For the vast majority of the Tarquin’s range, the Dry Gin is used as the base to work from. And when so much labour and love has gone in to its make up, that’s a pretty solid base to be working from. Like I said, flavour is a passion here. And it emanates from every single drop of gin.

Where the magic happens; Distilling Tarquin’s Gin

Having seen the botanicals beautifully laid out in their raw form, it was time to get in to the thick of the action and see the distillery at work.

A short walk across the yard to a larger unit, an ex-barn, and Sophie puts me under strict instructions that there is no photography allowed inside the distillery itself. At this stage I toyed with the idea of making some bold claims, impossible to substantiate owing to the lack of pictorial evidence. Something along the lines of ‘I couldn’t believe that Elvis Presley, very much alive and well, was manning the Still!’. But I won’t go there – I’m fairly sure you wouldn’t believe me anyway, with your ‘Suspicious Minds’. (I am so sorry).
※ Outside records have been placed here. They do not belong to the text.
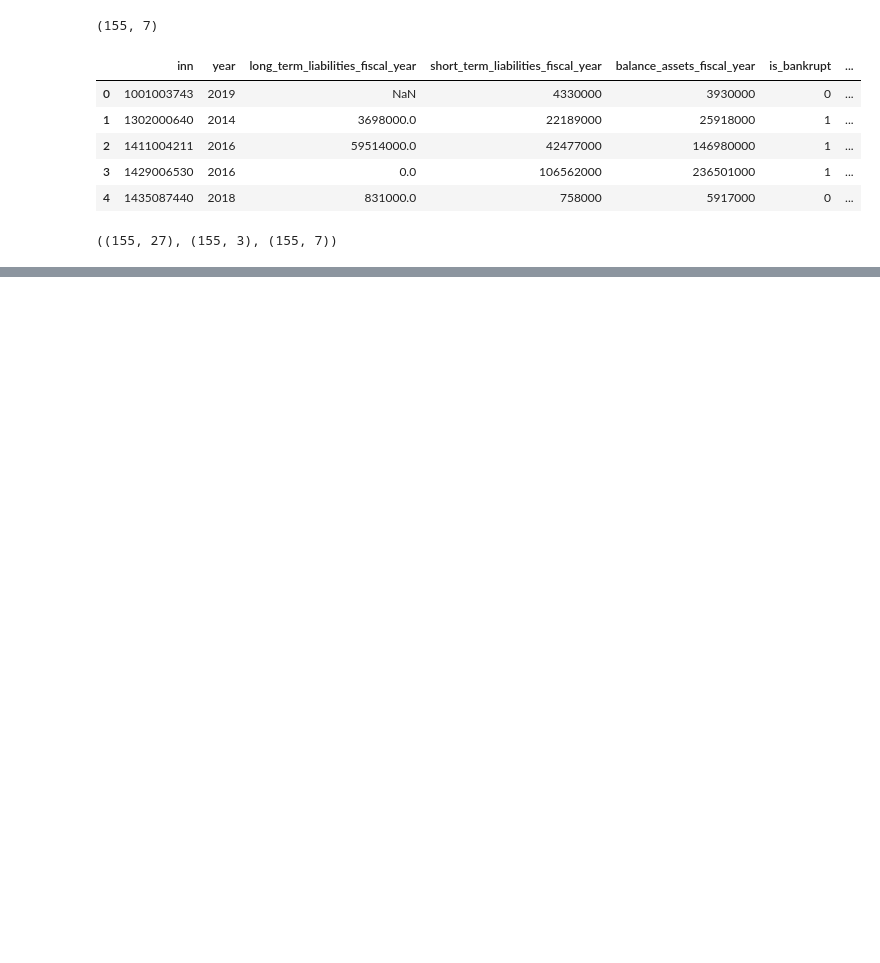
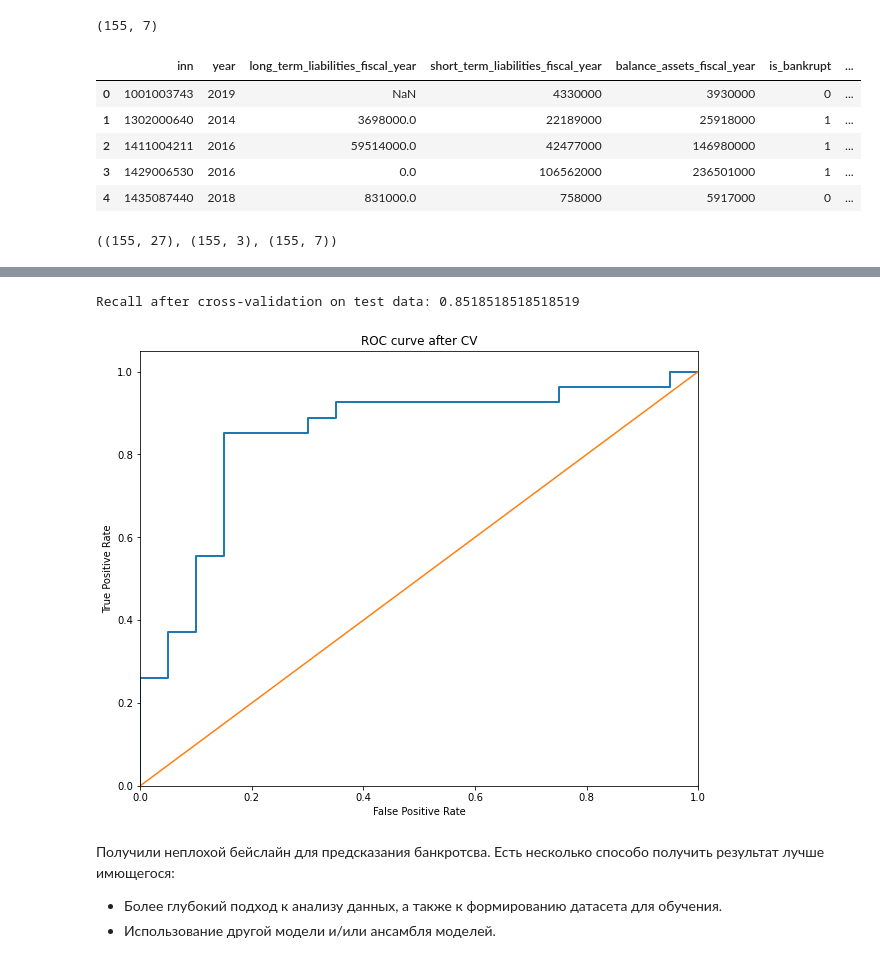
Before and after one commit to nidemidovich/bankruptcy_prediction, a Jupyter notebook: notebook.ipynb, the cells around one changed output, grey strips where cells are left out. Drawn from its saved outputs; the diff is of its cells as text; code cells hidden in the pictures; blank space fills up the shorter version.

```diff
--- a/notebook.ipynb
+++ b/notebook.ipynb
@@ -350,0 +477,10 @@ result_df_by_cases.shape, df.shape, merged_accounts.shape
+# %%
+skf = StratifiedKFold(n_splits=5, shuffle=True, random_state=17)
+# %%
+logreg_cv = LogisticRegressionCV(Cs=np.logspace(-4, 4),
+                                 cv=skf,
+                                 max_iter=1000,
+                                 n_jobs=-1,
+                                 random_state=17)
+# %%
+logreg_cv.fit(X_train, y_train)
@@ -350,0 +501,23 @@ result_df_by_cases.shape, df.shape, merged_accounts.shape
+# %%
+print(f'Recall after cross-validation on test data: {recall_score(y_test, logreg_cv.predict(X_test))}')
+# %% [output]
+Recall after cross-validation on test data: 0.8518518518518519
+# %%
+plt.figure(figsize=(10, 8))
+fpr, tpr, thresholds = roc_curve(y_test, logreg_cv.predict_proba(X_test)[:,1], pos_label=1)
+lw = 2
+plt.plot(fpr, tpr, lw=lw, label='ROC curve')
+plt.plot([0, 1], [0, 1])
+plt.xlim([0.0, 1.0])
+plt.ylim([0.0, 1.05])
+plt.xlabel('False Positive Rate')
+plt.ylabel('True Positive Rate')
+plt.title('ROC curve after CV')
+plt.show()
+# %% [output]
+[figure, added]
+# %% [markdown]
+Получили неплохой бейслайн для предсказания банкротсва. Есть несколько способо получить результат лучше имющегося:
+
+* Более глубокий подход к анализу данных, а также к формированию датасета для обучения.
+* Использование другой модели и/или ансамбля моделей.
```
Also changed, not shown: parts of 31 cells of this notebook.
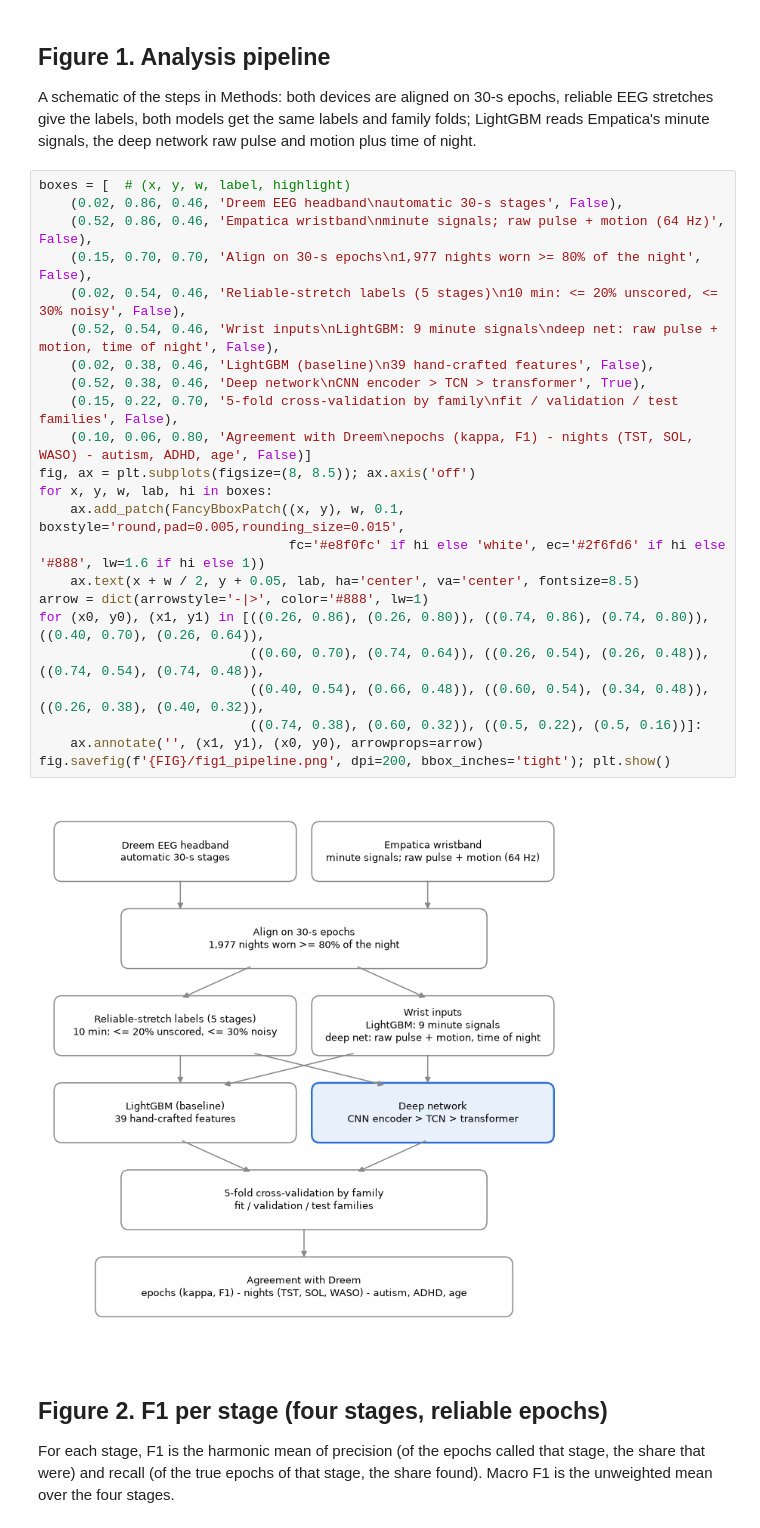
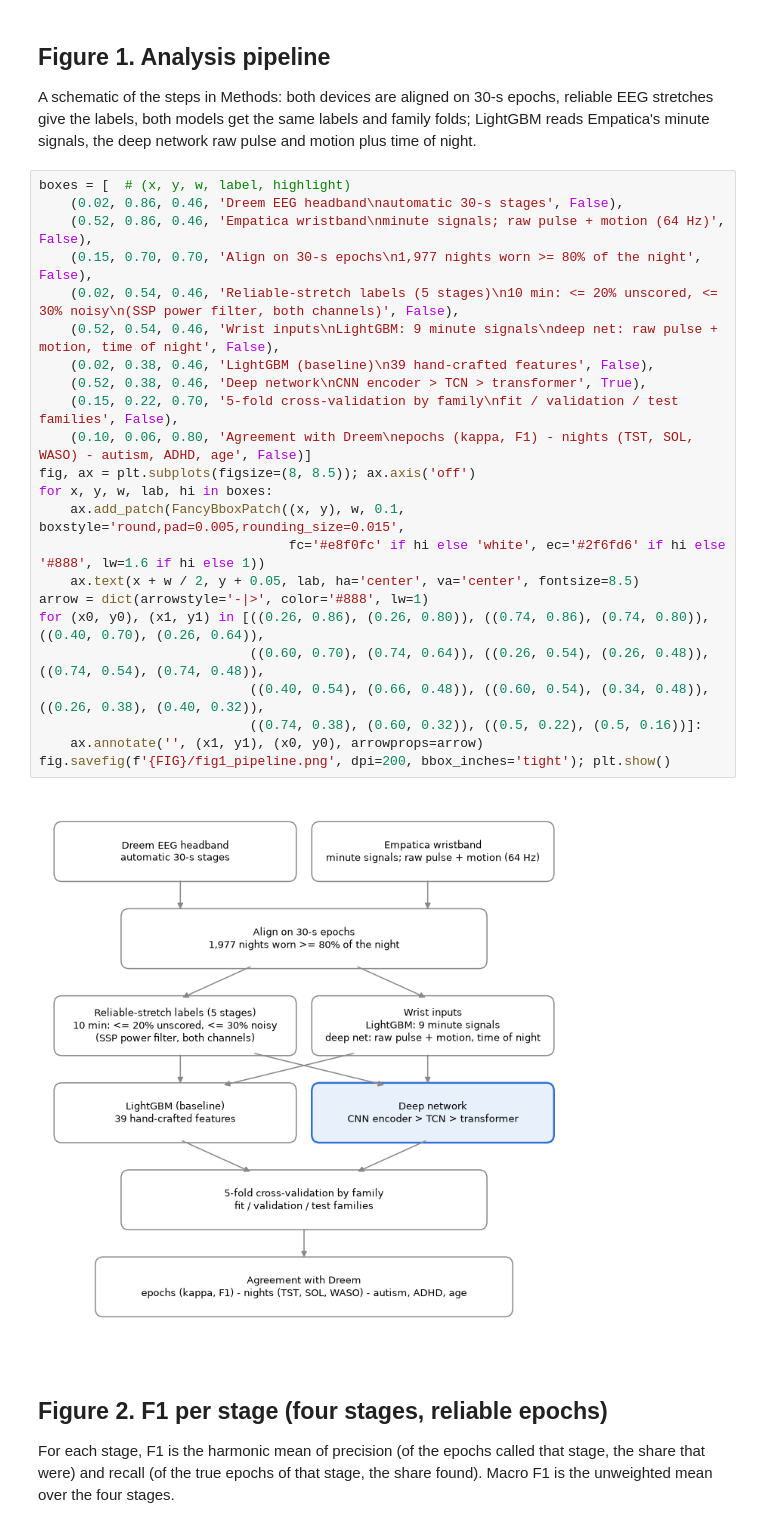
Before and after one commit to Micha098/wrist-sleep-staging, a Jupyter notebook: paper/figures.ipynb, the cells around one changed output. Drawn from its saved outputs; the diff is of its cells as text.

```diff
--- a/paper/figures.ipynb
+++ b/paper/figures.ipynb
@@ -49,28 +49,28 @@ and motion plus time of night.
 # %%
 boxes = [  # (x, y, w, label, highlight)
     (0.02, 0.86, 0.46, 'Dreem EEG headband\nautomatic 30-s stages', False),
     (0.52, 0.86, 0.46, 'Empatica wristband\nminute signals; raw pulse + motion (64 Hz)', False),
     (0.15, 0.70, 0.70, 'Align on 30-s epochs\n1,977 nights worn >= 80% of the night', False),
-    (0.02, 0.54, 0.46, 'Reliable-stretch labels (5 stages)\n10 min: <= 20% unscored, <= 30% noisy', False),
+    (0.02, 0.54, 0.46, 'Reliable-stretch labels (5 stages)\n10 min: <= 20% unscored, <= 30% noisy\n(SSP power filter, both channels)', False),
     (0.52, 0.54, 0.46, 'Wrist inputs\nLightGBM: 9 minute signals\ndeep net: raw pulse + motion, time of night', False),
     (0.02, 0.38, 0.46, 'LightGBM (baseline)\n39 hand-crafted features', False),
     (0.52, 0.38, 0.46, 'Deep network\nCNN encoder > TCN > transformer', True),
     (0.15, 0.22, 0.70, '5-fold cross-validation by family\nfit / validation / test families', False),
     (0.10, 0.06, 0.80, 'Agreement with Dreem\nepochs (kappa, F1) - nights (TST, SOL, WASO) - autism, ADHD, age', False)]
 fig, ax = plt.subplots(figsize=(8, 8.5)); ax.axis('off')
 for x, y, w, lab, hi in boxes:
     ax.add_patch(FancyBboxPatch((x, y), w, 0.1, boxstyle='round,pad=0.005,rounding_size=0.015',
                                 fc='#e8f0fc' if hi else 'white', ec='#2f6fd6' if hi else '#888', lw=1.6 if hi else 1))
     ax.text(x + w / 2, y + 0.05, lab, ha='center', va='center', fontsize=8.5)
 arrow = dict(arrowstyle='-|>', color='#888', lw=1)
 for (x0, y0), (x1, y1) in [((0.26, 0.86), (0.26, 0.80)), ((0.74, 0.86), (0.74, 0.80)), ((0.40, 0.70), (0.26, 0.64)),
                            ((0.60, 0.70), (0.74, 0.64)), ((0.26, 0.54), (0.26, 0.48)), ((0.74, 0.54), (0.74, 0.48)),
                            ((0.40, 0.54), (0.66, 0.48)), ((0.60, 0.54), (0.34, 0.48)), ((0.26, 0.38), (0.40, 0.32)),
                            ((0.74, 0.38), (0.60, 0.32)), ((0.5, 0.22), (0.5, 0.16))]:
     ax.annotate('', (x1, y1), (x0, y0), arrowprops=arrow)
 fig.savefig(f'{FIG}/fig1_pipeline.png', dpi=200, bbox_inches='tight'); plt.show()
 # %% [output]
-[figure, old version]
+[figure, new version]
 # %% [markdown]
 ## Figure 2. F1 per stage (four stages, reliable epochs)
 
```
Also changed, not shown: parts of 7 cells of this notebook, 21 other files.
But as it turns out, I was to be greeted by someone of a similar celebrity status within the gin sphere; Tarquin’s Operations Manager and Distiller, Nik Fordham.

Photo Credit: Gin Foundry; Nik Fordham

For those of you who think you don’t know Nik, you’re probably far more familiar with him than you think! His career in gin and spirits is massively impressive, though anything from straightforward! Having studied Biochemistry and Bioengineering, Nik started his working life with organisations like ‘Johnson & Johnson’, before branching out in to building houses in Bristol (as you do). But Nik explains to me how distilling ‘found him’ (rather than the other way round), taking a role as Distillery Manager at Beef Eater, where he worked alongside the legendary Desmond Payne MBE. Not a bad way to hone your trade then!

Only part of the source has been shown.